Shubenkov and 18 compatriots will compete as neutral athletes at the World Championships, the biggest international meeting to include Russians since their country’s athletics federation was suspended nearly two years ago over an independent World Anti-Doping Agency (WADA) report that exposed the country’s widespread state-sponsored doping.
“I want everything to be like in 2015,” Shubenkov said, referring to the gold medal he won in the 110-metres hurdles at the last worlds in Beijing.
With their federation still suspended, dozens of Russians have been cleared to compete internationally after demonstrating to the International Association of Athletics Federations (IAAF) that their training environment meets the required anti-doping standards.
Although some semblance of a Russian squad is returning to the international stage after missing last year’s Rio Olympics, Russian athletes in London will be barred from wearing their country’s symbols and colours, down to hairbands and nail polish. Russian authorities, who have vehemently denied the existence of state-sponsored doping, have generally accepted athletes’ efforts to compete as ‘neutrals’.
“Everyone understands who they are representing,” sports minister Pavel Kolobkov told reporters at Russia’s national athletics championships last week.
“It will be difficult for the athletes to compete because they are patriots.”

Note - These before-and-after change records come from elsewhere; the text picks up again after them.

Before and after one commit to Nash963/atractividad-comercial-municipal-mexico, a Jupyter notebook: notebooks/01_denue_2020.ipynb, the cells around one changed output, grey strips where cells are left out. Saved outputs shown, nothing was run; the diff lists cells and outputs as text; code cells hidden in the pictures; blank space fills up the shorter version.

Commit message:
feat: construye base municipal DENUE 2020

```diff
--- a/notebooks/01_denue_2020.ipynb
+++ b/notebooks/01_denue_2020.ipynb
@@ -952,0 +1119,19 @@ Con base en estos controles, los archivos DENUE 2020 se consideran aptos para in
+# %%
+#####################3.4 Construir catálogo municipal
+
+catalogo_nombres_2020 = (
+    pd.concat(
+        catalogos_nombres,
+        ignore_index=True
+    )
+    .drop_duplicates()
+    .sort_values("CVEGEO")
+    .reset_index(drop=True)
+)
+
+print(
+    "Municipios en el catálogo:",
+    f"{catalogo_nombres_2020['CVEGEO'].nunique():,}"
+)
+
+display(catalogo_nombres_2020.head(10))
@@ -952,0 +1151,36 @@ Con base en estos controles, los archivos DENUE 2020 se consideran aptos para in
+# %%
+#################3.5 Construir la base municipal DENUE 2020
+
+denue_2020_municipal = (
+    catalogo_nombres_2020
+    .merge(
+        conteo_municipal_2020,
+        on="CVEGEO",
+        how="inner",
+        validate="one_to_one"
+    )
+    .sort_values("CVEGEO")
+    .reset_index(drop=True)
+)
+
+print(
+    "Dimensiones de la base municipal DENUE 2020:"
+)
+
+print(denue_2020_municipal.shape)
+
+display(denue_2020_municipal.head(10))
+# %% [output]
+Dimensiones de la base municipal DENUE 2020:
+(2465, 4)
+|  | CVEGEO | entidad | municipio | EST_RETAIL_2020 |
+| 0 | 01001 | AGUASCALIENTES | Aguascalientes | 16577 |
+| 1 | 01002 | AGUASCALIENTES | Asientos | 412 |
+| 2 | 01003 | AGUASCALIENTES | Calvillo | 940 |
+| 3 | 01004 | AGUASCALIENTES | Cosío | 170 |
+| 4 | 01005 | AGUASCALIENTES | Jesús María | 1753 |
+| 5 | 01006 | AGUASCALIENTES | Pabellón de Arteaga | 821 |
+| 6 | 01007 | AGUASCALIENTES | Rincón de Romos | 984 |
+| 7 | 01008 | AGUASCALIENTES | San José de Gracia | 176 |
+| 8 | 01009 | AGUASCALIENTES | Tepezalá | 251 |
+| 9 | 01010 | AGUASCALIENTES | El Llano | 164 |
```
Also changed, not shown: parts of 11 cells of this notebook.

Many of the Russians set to compete in London say that the absence of their flag is but a minor annoyance that neither dims their love for their country nor affects their focus.
“I try not to think about it, not to give it any importance,” Shubenkov said.
World champion high jumper Maria Lasitskene -- whose personal best, a 2.06-metre jump recorded last month, is three centimetres off the world record -- said that the possibility of retaining her title was more important than the colours she would be wearing.
“I’m competing as a neutral but what’s most important for me is to show results, to defend my title,” she said.
Russian athletes cleared by the IAAF say the long hiatus from international competitions has hurt their development as much as their income.
“It’s tough to motivate yourself when you are competing against those with whom you train every day,” sprinter Kseniya Aksyonova, who was cleared to compete by the IAAF but met the entry standard for London only after the deadline, told Reuters.
The Russian federation’s decision to hold the national championships after the entry deadline for the worlds ultimately deprived three athletes, including Aksyonova, of the chance to compete in London.
“I understood that the chances to qualify were gone,” Aksyonova said.
“That lifted a weight off my shoulders.”
A return to the fold remains unlikely before 2018 after the head of the IAAF’s Task Force, Rune Andersen, said on Monday that Russia had yet to meet several of the criteria for reinstatement.
Drug-testing was still insufficient and banned coaches were still operating freely, he told reporters in London after a presentation to the IAAF Council, saying: “There are still issues to be resolved.”